Plants have evolved to alter how they grow and develop in response to signals from the environment. A good example of this is the process of seed germination, which marks the start of growth following a period of quiescence or dormancy. Seed dormancy controls the timing of germination and provides an important adaptive strategy for survival during periods of unfavourable environmental conditions. Seed dormancy is also an extremely important trait for crop improvement since it controls pre-harvest sprouting and the uniformity of seed germination and seedling growth.
In the model plant Arabidopsis thaliana dormancy is induced during the seed maturation phase and is highest in freshly harvested seeds. The dormancy block on germination is removed by imbibing seeds at low temperatures (stratification). In nature this ensures that seeds only germinate in spring when conditions are good for growth. Dormancy is also removed following prolonged periods of dry storage referred to as after-ripening. Two plant hormones play a crucial, antagonistic role in regulating dormancy/germination: abscisic acid (ABA) promotes dormancy and inhibits germination, whereas gibberellin (GA) promotes germination. We have made a number of important discoveries about the underlying molecular mechanisms associated with the control of seed dormancy and germination including identifying how transcription factors such as SPATULA, DELLAS, ABA-INSENSITIVE-4 and MOTHER-OF-FT influence dormancy in developing seeds (Vaistij et al., 2013). We have also discovered that a lipid based signalling molecule, OPDA, interacts with ABA to regulate seed dormancy (Dave et al., 2011; Dave and Graham, 2012).
Our investigations are now focussed on how these different regulatory components interact to control seed dormancy and germination.

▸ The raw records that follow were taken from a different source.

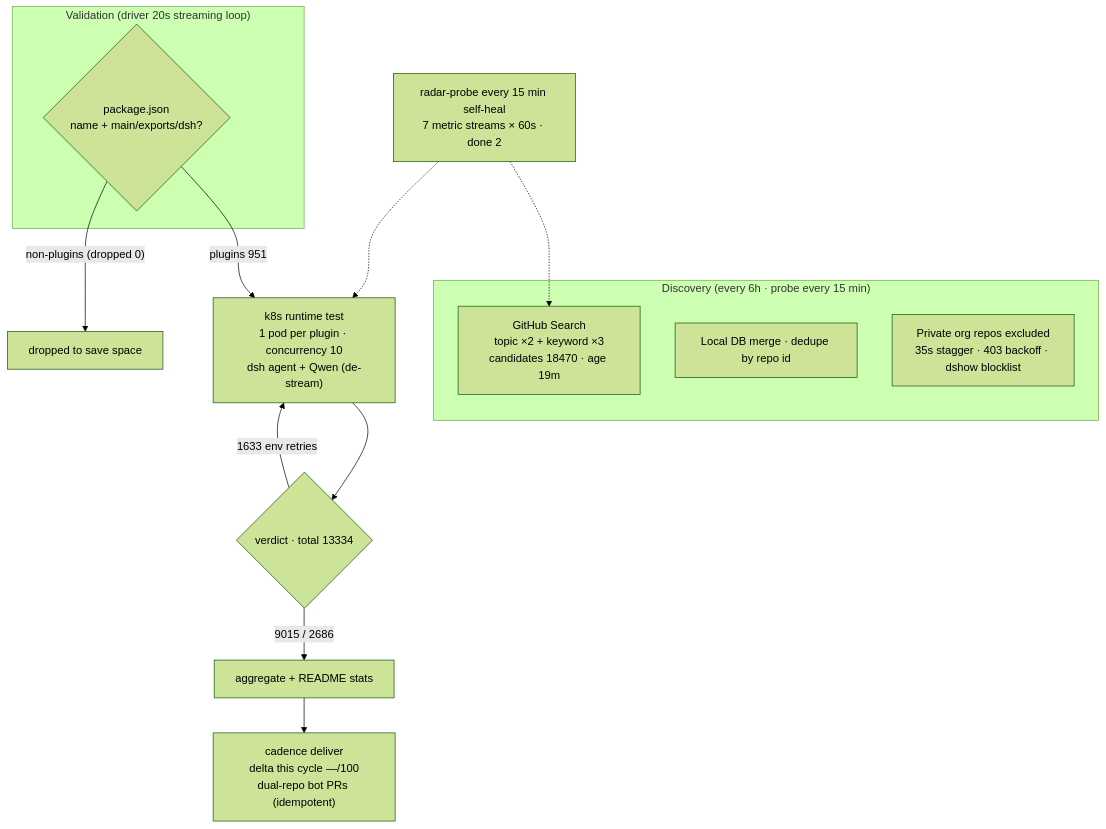
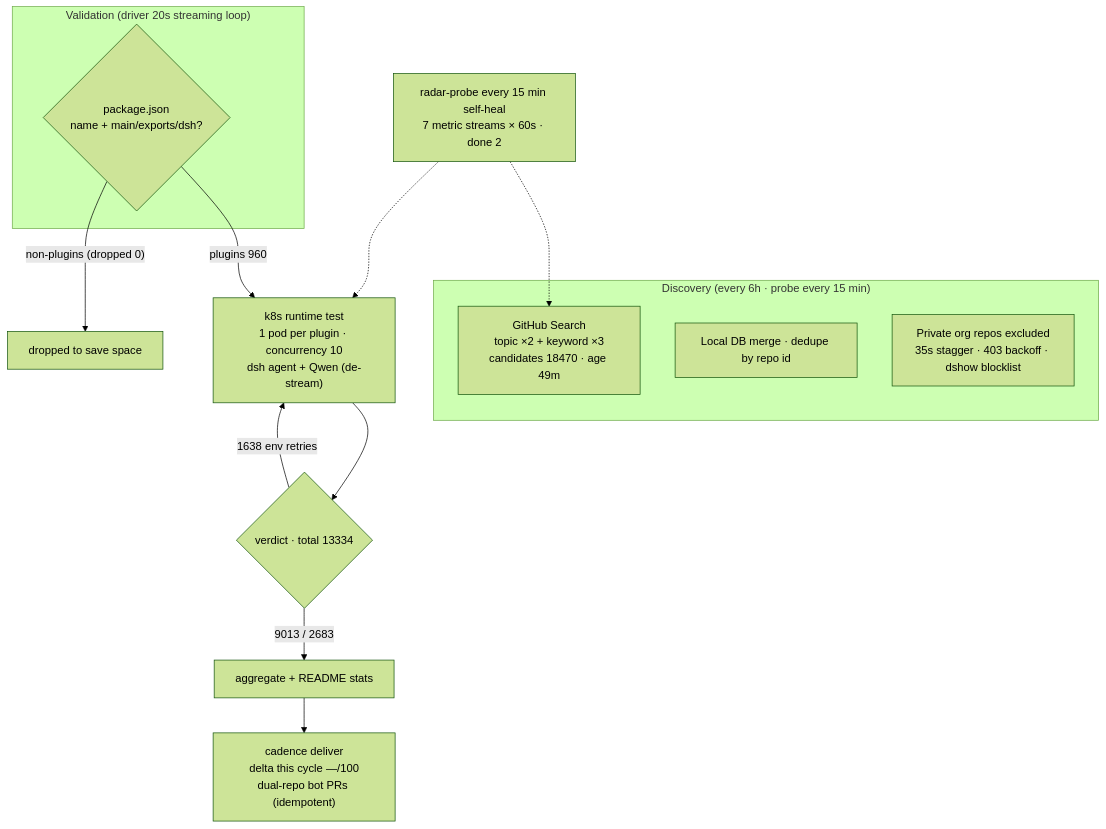
One commit to AdamPlatin123/awesome-dsh-plugins changed the diagram in README.en-US.md. Above: the diagram before and after it, drawn with Mermaid (forest theme). The commit also changed other lines of this file and 8 other files, not shown here.

````diff
--- a/README.en-US.md
+++ b/README.en-US.md
@@ -45,20 +45,20 @@
 ```mermaid
 flowchart TB
     subgraph Discovery["Discovery (every 6h · probe every 15 min)"]
-        A1["GitHub Search<br/>topic ×2 + keyword ×3<br/>candidates 18470 · age 19m"]
+        A1["GitHub Search<br/>topic ×2 + keyword ×3<br/>candidates 18470 · age 49m"]
         A2["Local DB merge · dedupe by repo id"]
         A3["Private org repos excluded<br/>35s stagger · 403 backoff · dshow blocklist"]
     end
     subgraph Validation["Validation (driver 20s streaming loop)"]
         B1{"package.json<br/>name + main/exports/dsh?"}
     end
-    B1 -->|"plugins 951"| C1["k8s runtime test<br/>1 pod per plugin · concurrency 10<br/>dsh agent + Qwen (de-stream)"]
+    B1 -->|"plugins 960"| C1["k8s runtime test<br/>1 pod per plugin · concurrency 10<br/>dsh agent + Qwen (de-stream)"]
     B1 -->|"non-plugins (dropped 0)"| B3["dropped to save space"]
     C1 --> D1{"verdict · total 13334"}
-    D1 -->|"9015 / 2686"| E1["aggregate + README stats"]
-    D1 -->|"1633 env retries"| C1
+    D1 -->|"9013 / 2683"| E1["aggregate + README stats"]
+    D1 -->|"1638 env retries"| C1
     E1 --> E2["cadence deliver<br/>delta this cycle —/100<br/>dual-repo bot PRs (idempotent)"]
     M["radar-probe every 15 min self-heal<br/>7 metric streams × 60s · done 2"]
     M -.-> A1
     M -.-> C1
 ```
````
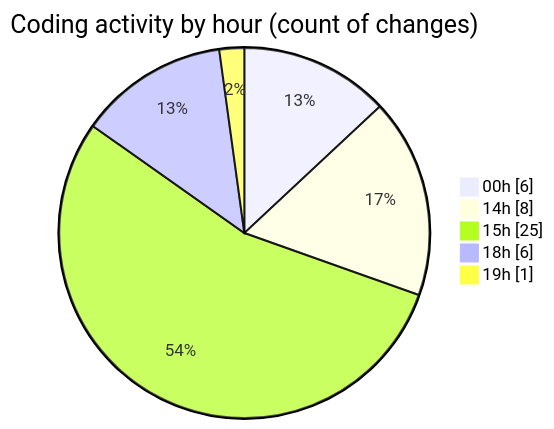
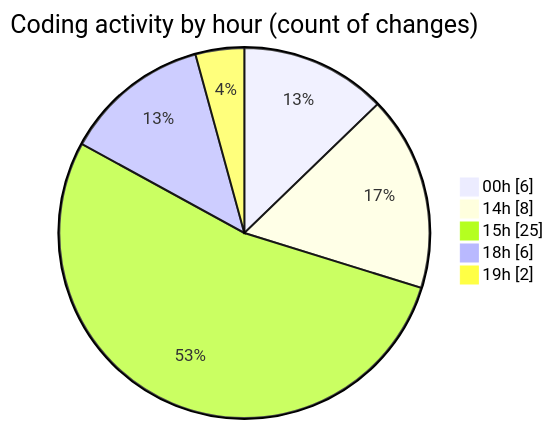
One commit to MatusMokan/code-tracking changed the second of 2 diagrams in 2025-03-15/myws__workspace_/README.md. Above: the diagram before and after it, drawn with Mermaid. The commit also changed other lines of this file and 1 other file, not shown here.

````diff
--- a/2025-03-15/myws__workspace_/README.md
+++ b/2025-03-15/myws__workspace_/README.md
@@ -30,9 +30,9 @@
 ```mermaid
 pie showData
 title Coding activity by hour (count of changes)
 "00h" : 6
 "14h" : 8
 "15h" : 25
 "18h" : 6
-"19h" : 1
+"19h" : 2
 ```
````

This PhD studentship will further our knowledge of seed germination in Arabidopsis and should also lead to the identification of key genes that can be targeted for crop improvement. Techniques such as chromatin-immuno precipitation (ChIP) will be used to identify the targets of transcription factors that we know play a key role in the control of germination based on mutant phenotypes. Resulting data will be compared with transcriptomic datasets from mutant and wild type plants to identify common gene targets. The student will receive a comprehensive training in seed biology, molecular genetics and bioinformatic analysis of large datasets.
Dave, A., Hernandez, L., He, Z., Andriotis, V.M., Vaistij, F.E., Larson, T.R., Graham, I.A. (2011). 12-oxo-phytodienoic acid (OPDA) accumulation during seed development represses seed germination in Arabidopsis. Plant Cell, 23: 583-599.
Dave, A. and Graham, I.A. (2012). Oxylipin signaling: a distinct role for the jasmonic acid precursor cis-(+)-12-oxo-phytodienoic acid (cis-OPDA). Frontiers in Plant Science, 3: 1-6.
Vaistij, F.E., Gan, Y., Penfield, S.D., Gilday, A., Dave, A., He, Z., Josse, E-M., Choi, J., Halliday, K.J. and Graham, I.A. (2013). Differential control of seed primary dormancy in Arabidopsis ecotypes by the transcription factor SPATULA. Proceedings of the National Academy of Sciences USA, 110: 10866-71.
For further information please see: http://www.york.ac.uk/biology/centrefornovelagriculturalproducts/training/